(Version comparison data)
((
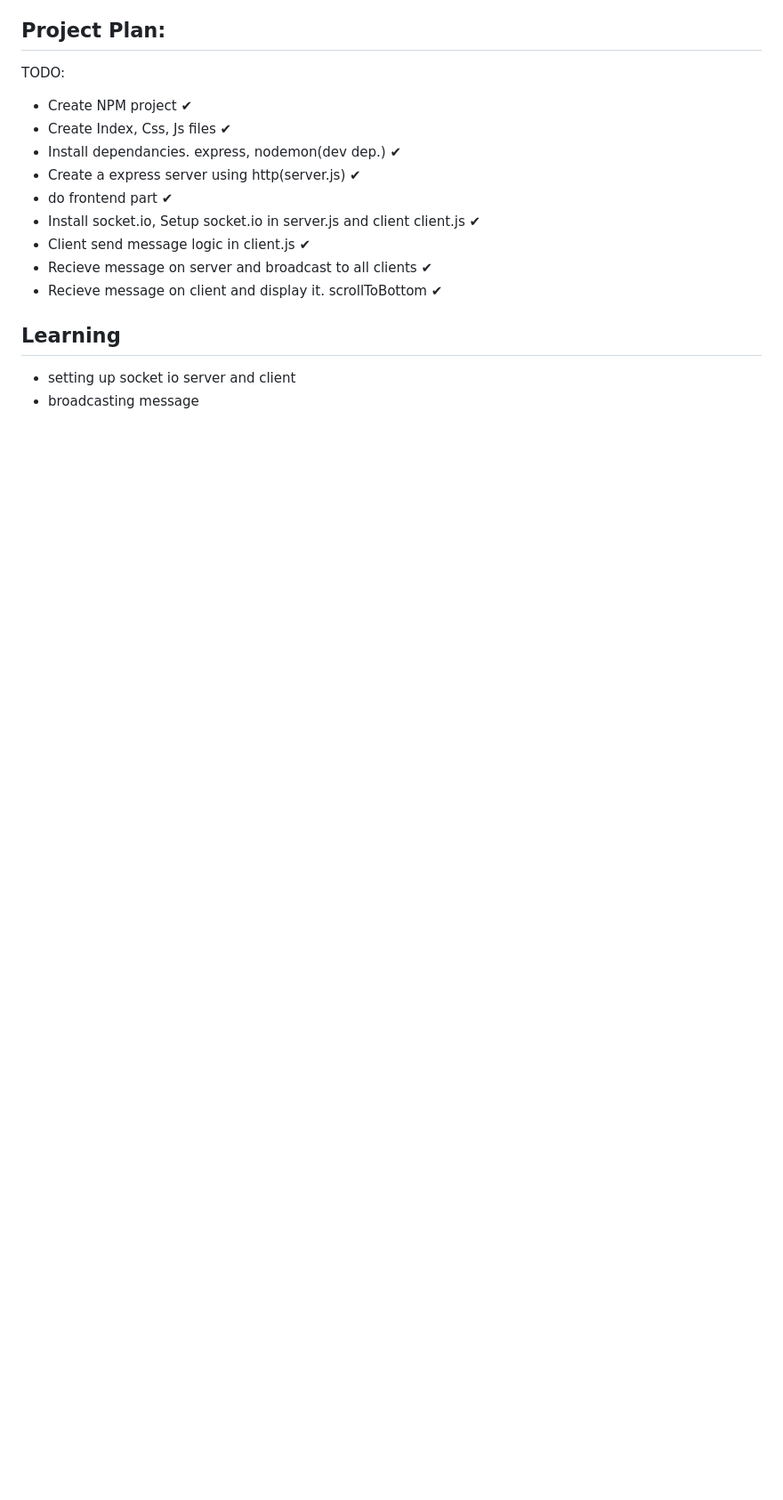
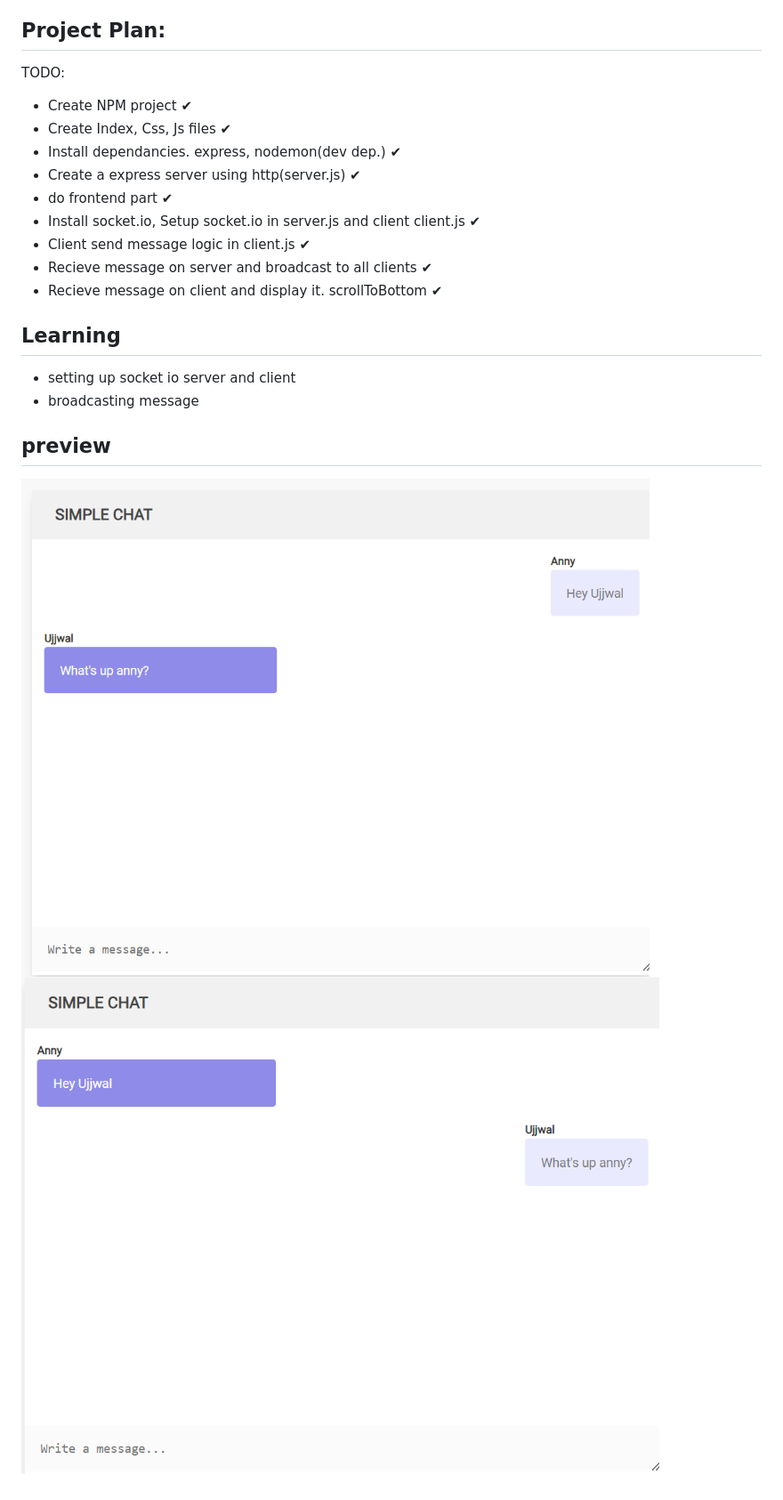
Before and after one commit to UKS28/simple-Chat, a Markdown page: README.md, the part around the change. Shown: that part at 89% size. GitHub-like rendering; pictures changed too: image-1.png (added), image.png (added); blank space fills up the shorter version.

```diff
--- a/README.md
+++ b/README.md
@@ -23,3 +23,7 @@ TODO:
 ## Learning
 - setting up socket io server and client
 - broadcasting message
+
+## preview
+![alt text](image.png)
+![alt text](image-1.png)
```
))
__The problem__:
Copy out the data above to the letter, and keep every picture out of it.

__Solution for this exercise__:
Before and after one commit to UKS28/simple-Chat, a Markdown page: README.md, the part around the change. Shown: that part at 89% size. GitHub-like rendering; pictures changed too: image-1.png (added), image.png (added); blank space fills up the shorter version.

```diff
--- a/README.md
+++ b/README.md
@@ -23,3 +23,7 @@ TODO:
 ## Learning
 - setting up socket io server and client
 - broadcasting message
+
+## preview
+![alt text](image.png)
+![alt text](image-1.png)
```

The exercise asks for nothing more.